This article was co-authored by Manila Times' Business Columnist Ben Kritz
Thanks to an impressive macro-economic performance, especially in the last three years, which saw the Philippine emerging as one of Asia's most dynamic economies, the Aquino administration has managed to further solidify its political mandate in the recently-concluded by-elections.
The current administration is set to dominate both houses of the Congress, handing President Aquino significant wiggle room to forge ahead with his reformist agenda.

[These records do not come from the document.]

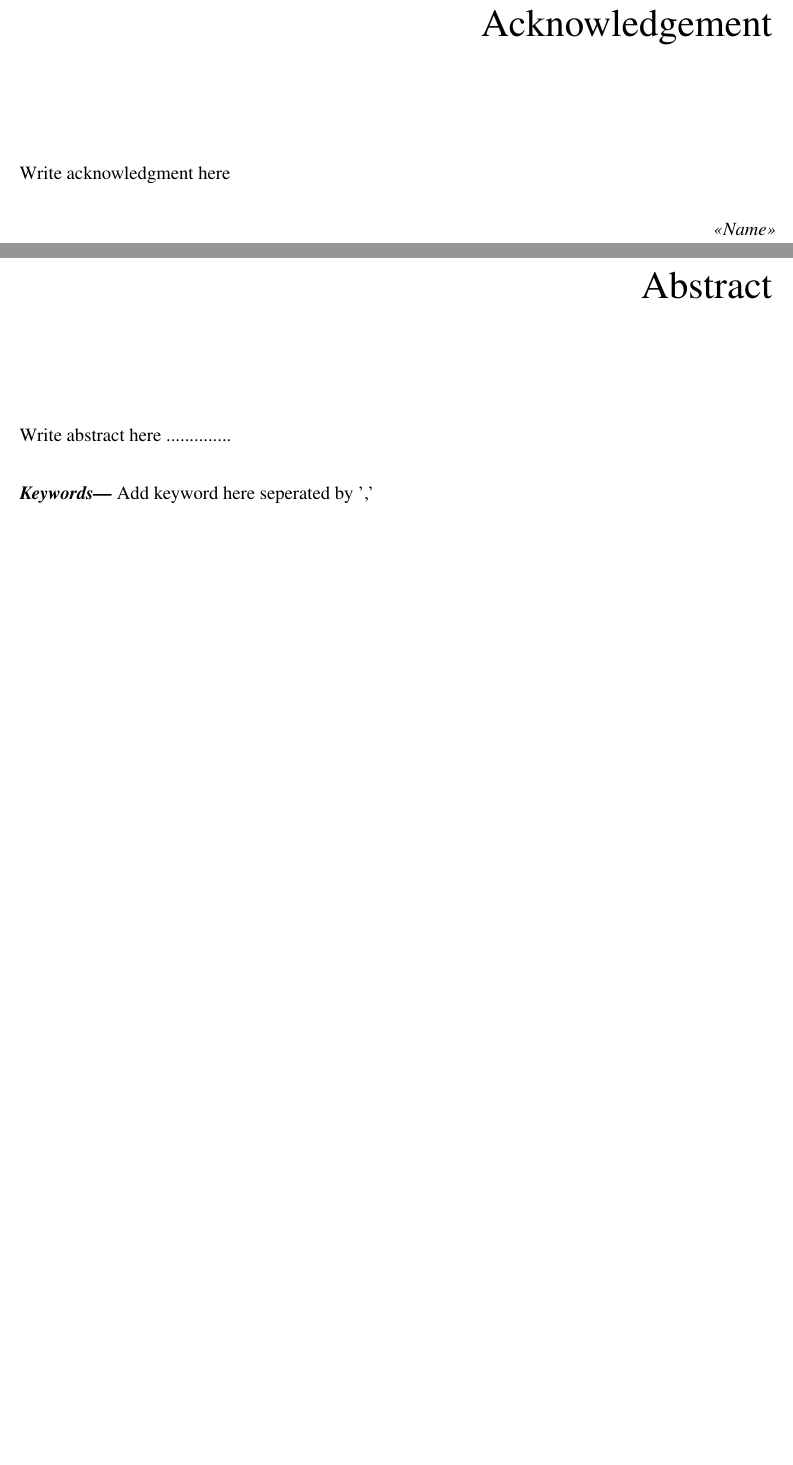
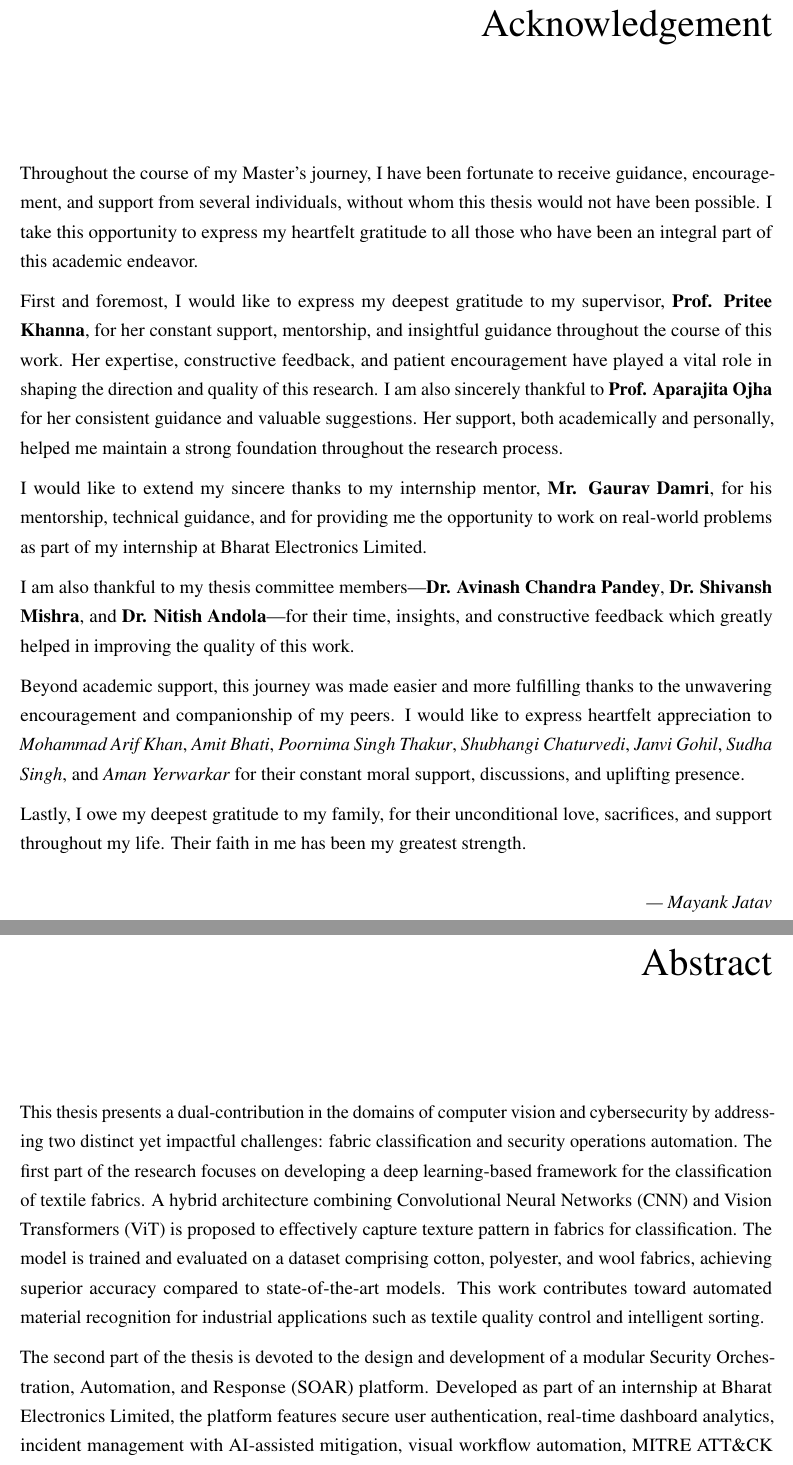
Before and after one commit to MayankJatav/MastersThesis, a LaTeX thesis (thesis.tex, which reads contents/abstract.tex, contents/acknowledgement.tex): two parts of pages 6 and 7 of 63, joined at a grey line, cut so that both start at the same text, the shorter picture padded with empty space. Compiled offline with pdfLaTeX.

Commit message:
Added Abstract And Acknowledgement, Front Pages Fixes

```diff
--- a/contents/abstract.tex
+++ b/contents/abstract.tex
@@ -1,21 +1,7 @@
-% Abstract
+\chapter*{Abstract}
 
-% \chapter*{\center Abstract}
-\chapter*{Abstract}
-\pagestyle{plain}
-\thispagestyle{empty}
+This thesis presents a dual-contribution in the domains of computer vision and cybersecurity by addressing two distinct yet impactful challenges: fabric classification and security operations automation. The first part of the research focuses on developing a deep learning-based framework for the classification of textile fabrics. A hybrid architecture combining Convolutional Neural Networks (CNN) and Vision Transformers (ViT) is proposed to effectively capture texture pattern in fabrics for classification. The model is trained and evaluated on a dataset comprising cotton, polyester, and wool fabrics, achieving superior accuracy compared to state-of-the-art models. This work contributes toward automated material recognition for industrial applications such as textile quality control and intelligent sorting.
 
-%%%%%%%%%%%%%%%%%%%%%%%%%%%%%%%%%%%%%%%%%%%%%%%%%%%%%%%%%%%%%%%%%%%%%%%%%%%%%%%%%%%%%%%%%%%%%%%%%%%%%%
-%%%%%%%%%%%%%%%%%%%%%%%%%%%%%%%%%%%%%%%%%%%%%%%%%%%%%%%%%%%%%%%%%%%%%%%%%%%%%%%%%%%%%%%%%%%%%%%%%%%%%%
-%%%%%%%%%%%%%%%%%%%%%%%%%%%%%%%%%%%%%%%%%%%%%%%%%%%%%%%%%%%%%%%%%%%%%%%%%%%%%%%%%%%%%%%%%%%%%%%%%%%%%%
+The second part of the thesis is devoted to the design and development of a modular Security Orchestration, Automation, and Response (SOAR) platform. Developed as part of an internship at Bharat Electronics Limited, the platform features secure user authentication, real-time dashboard analytics, incident management with AI-assisted mitigation, visual workflow automation, MITRE ATT\&CK integration, and dynamic app-based response actions. Compared to commercial and open-source SOAR solutions, the custom platform provides a lightweight, extensible, and context-aware alternative suitable for deployment in sensitive environments such as defense and critical infrastructure.
 
-Write abstract here ..............
-
-%%%%%%%%%%%%%%%%%%%%%%%%%%%%%%%%%%%%%%%%%%%%%%%%%%%%%%%%%%%%%%%%%%%%%%%%%%%%%%%%%%%%%%%%%%%%%%%%%%%%%%
-%%%%%%%%%%%%%%%%%%%%%%%%%%%%%%%%%%%%%%%%%%%%%%%%%%%%%%%%%%%%%%%%%%%%%%%%%%%%%%%%%%%%%%%%%%%%%%%%%%%%%%
-%%%%%%%%%%%%%%%%%%%%%%%%%%%%%%%%%%%%%%%%%%%%%%%%%%%%%%%%%%%%%%%%%%%%%%%%%%%%%%%%%%%%%%%%%%%%%%%%%%%%%%
-\vspace{0.4cm}
-\keywords{Add keyword here seperated by ','}
-%%%%%%%%%%%%%%%%%%%%%%%%%%%%%%%%%%%%%%%%%%%%%%%%%%%%%%%%%%%%%%%%%%%%%%%%%%%%%%%%%%%%%%%%%%%%%%%%%%%%%%
-%%%%%%%%%%%%%%%%%%%%%%%%%%%%%%%%%%%%%%%%%%%%%%%%%%%%%%%%%%%%%%%%%%%%%%%%%%%%%%%%%%%%%%%%%%%%%%%%%%%%%%
-%%%%%%%%%%%%%%%%%%%%%%%%%%%%%%%%%%%%%%%%%%%%%%%%%%%%%%%%%%%%%%%%%%%%%%%%%%%%%%%%%%%%%%%%%%%%%%%%%%%%%%
+Together, the two contributions demonstrate a multidisciplinary application of artificial intelligence and system design methodologies across material science and cybersecurity. The outcomes highlight the practical impact of integrating deep learning models with real-world industrial tasks, and the importance of automation platforms in improving incident response workflows in modern Security Operations Centers.
--- a/contents/acknowledgement.tex
+++ b/contents/acknowledgement.tex
@@ -1,20 +1,17 @@
-% Acknowledgement
+\chapter*{Acknowledgement}
 
-%%%%%%%%%%%%%%%%%%%%%%%%%%%%%%%%%%%%%%%%%%%%%%%%%%%%%%%%%%%%%%%%%%%%%%%%%%%%%%%%%%%%%%%%%%%%%%%%%%%%%%
+Throughout the course of my Master's journey, I have been fortunate to receive guidance, encouragement, and support from several individuals, without whom this thesis would not have been possible. I take this opportunity to express my heartfelt gratitude to all those who have been an integral part of this academic endeavor.
 
-% \begin{savequote}[0.5\linewidth]
-% 	``Everyone wants to be appreciated, so if you appreciate someone, don’t keep it a secret.``
-% 	\qauthor{--- Mary Kay Ash}
-% \end{savequote}
+First and foremost, I would like to express my deepest gratitude to my supervisor, \textbf{Prof. Pritee Khanna}, for her constant support, mentorship, and insightful guidance throughout the course of this work. Her expertise, constructive feedback, and patient encouragement have played a vital role in shaping the direction and quality of this research. I am also sincerely thankful to \textbf{Prof. Aparajita Ojha} for her consistent guidance and valuable suggestions. Her support, both academically and personally, helped me maintain a strong foundation throughout the research process.
 
-%%%%%%%%%%%%%%%%%%%%%%%%%%%%%%%%%%%%%%%%%%%%%%%%%%%%%%%%%%%%%%%%%%%%%%%%%%%%%%%%%%%%%%%%%%%%%%%%%%%%%%
+I would like to extend my sincere thanks to my internship mentor, \textbf{Mr. Gaurav Damri}, for his mentorship, technical guidance, and for providing me the opportunity to work on real-world problems as part of my internship at Bharat Electronics Limited.
 
-\chapter*{Acknowledgement}
-\pagestyle{plain}
-\thispagestyle{empty}
+I am also thankful to my thesis committee members—\textbf{Dr. Avinash Chandra Pandey}, \textbf{Dr. Shivansh Mishra}, and \textbf{Dr. Nitish Andola}—for their time, insights, and constructive feedback which greatly helped in improving the quality of this work.
 
-%%%%%%%%%%%%%%%%%%%%%%%%%%%%%%%%%%%%%%%%%%%%%%%%%%%%%%%%%%%%%%%%%%%%%%%%%%%%%%%%%%%%%%%%%%%%%%%%%%%%%%
-Write acknowledgment here
-\begin{flushright}
-	\textit{<<Name>>}
-\end{flushright}
+Beyond academic support, this journey was made easier and more fulfilling thanks to the unwavering encouragement and companionship of my peers. I would like to express heartfelt appreciation to \textit{Mohammad Arif Khan}, \textit{Amit Bhati}, \textit{Poornima Singh Thakur}, \textit{Shubhangi Chaturvedi}, \textit{Janvi Gohil}, \textit{Sudha Singh}, and \textit{Aman Yerwarkar} for their constant moral support, discussions, and uplifting presence.
+
+Lastly, I owe my deepest gratitude to my family, for their unconditional love, sacrifices, and support throughout my life. Their faith in me has been my greatest strength.
+
+\bigskip
+
+\hfill\textit{--- Mayank Jatav}
--- a/thesis.tex
+++ b/thesis.tex
@@ -116,2 +118,3 @@
 \include{contents/certificate}
+\addcontentsline{toc}{chapter}{Certificate}
 \include{contents/acknowledgement}
```
Also changed, not shown: thesis.tex (4 more changed lines).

Given the country's long history of discordant and bloody elections, the Aquino administration was also more than happy to see most domestic and international observers describing the latest elections as generally "peaceful" and "credible", despite a cacophony of reports suggesting massive vote-buying, electoral disenfranchisement, and technical glitches tarnishing the automated elections.

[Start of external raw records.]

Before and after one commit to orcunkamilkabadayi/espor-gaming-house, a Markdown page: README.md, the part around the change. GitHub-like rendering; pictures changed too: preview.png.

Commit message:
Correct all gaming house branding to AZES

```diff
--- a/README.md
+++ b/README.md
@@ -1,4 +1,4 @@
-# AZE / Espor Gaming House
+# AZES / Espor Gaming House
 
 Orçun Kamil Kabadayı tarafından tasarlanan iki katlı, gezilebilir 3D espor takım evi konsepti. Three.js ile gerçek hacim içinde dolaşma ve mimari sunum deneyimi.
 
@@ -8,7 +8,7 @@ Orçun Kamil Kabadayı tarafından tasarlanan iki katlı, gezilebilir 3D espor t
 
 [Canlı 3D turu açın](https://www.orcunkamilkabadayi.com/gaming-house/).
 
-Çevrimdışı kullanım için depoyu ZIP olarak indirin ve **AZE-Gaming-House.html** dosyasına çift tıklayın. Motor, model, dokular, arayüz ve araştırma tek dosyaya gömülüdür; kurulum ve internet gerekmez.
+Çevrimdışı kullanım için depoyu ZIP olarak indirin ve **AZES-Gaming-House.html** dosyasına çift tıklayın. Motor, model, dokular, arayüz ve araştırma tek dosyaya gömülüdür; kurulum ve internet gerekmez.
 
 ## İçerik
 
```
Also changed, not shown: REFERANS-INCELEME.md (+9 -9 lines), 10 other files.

Now, with the election headache firmly out of the picture, the Aquino administration has shifted its focus back to the economy and good governance initiatives. And there are good reasons to be optimistic: The first quarter of this year saw another better-than-expected performance by the country, with the Philippines growing by a whopping 7.8 percent -- making the historically-sluggish island-nation the fastest growing economy in Asia.
But Mandate for What?
While the endorsement of the Aquino Administration was anticipated, it is not an unconditional one: Latest reports suggest that poverty and hunger incidence in the country have failed to improve, despite the macro-economic uptick in recent years, while unemployment and job creation figures, quite alarmingly, indicate a large proportion of the population continues to miss out on economic gains. So, quite naturally, the fresh mandate for the Aquino government carries with it some heavy expectations that significant progress will be made in the second half of its term.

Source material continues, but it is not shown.